■ **WHAT IS NEEDED**: Across the whole listing, copy out every line that includes the string "USER".
-------- MATERIAL PROVIDED --------
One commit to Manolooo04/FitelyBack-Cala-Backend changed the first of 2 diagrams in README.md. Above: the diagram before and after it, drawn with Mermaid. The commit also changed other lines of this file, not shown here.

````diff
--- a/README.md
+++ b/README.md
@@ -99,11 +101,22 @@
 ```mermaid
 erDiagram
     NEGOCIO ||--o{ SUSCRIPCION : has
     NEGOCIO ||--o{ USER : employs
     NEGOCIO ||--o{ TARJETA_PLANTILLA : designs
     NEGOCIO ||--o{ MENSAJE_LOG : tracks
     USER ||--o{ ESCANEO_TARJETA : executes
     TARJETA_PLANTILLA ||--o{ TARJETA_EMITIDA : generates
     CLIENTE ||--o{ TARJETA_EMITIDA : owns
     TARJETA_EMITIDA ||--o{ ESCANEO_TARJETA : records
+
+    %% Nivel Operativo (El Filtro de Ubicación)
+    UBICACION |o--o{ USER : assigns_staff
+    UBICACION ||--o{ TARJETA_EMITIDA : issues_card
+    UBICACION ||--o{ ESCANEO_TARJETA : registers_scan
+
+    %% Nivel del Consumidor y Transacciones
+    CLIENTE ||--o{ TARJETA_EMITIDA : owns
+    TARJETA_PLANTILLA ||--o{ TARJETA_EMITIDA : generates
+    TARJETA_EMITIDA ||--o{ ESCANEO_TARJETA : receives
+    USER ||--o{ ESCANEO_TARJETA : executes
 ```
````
--------
■ **WRITTEN REPLY**:
     NEGOCIO ||--o{ USER : employs
     USER ||--o{ ESCANEO_TARJETA : executes
+    UBICACION |o--o{ USER : assigns_staff
+    USER ||--o{ ESCANEO_TARJETA : executes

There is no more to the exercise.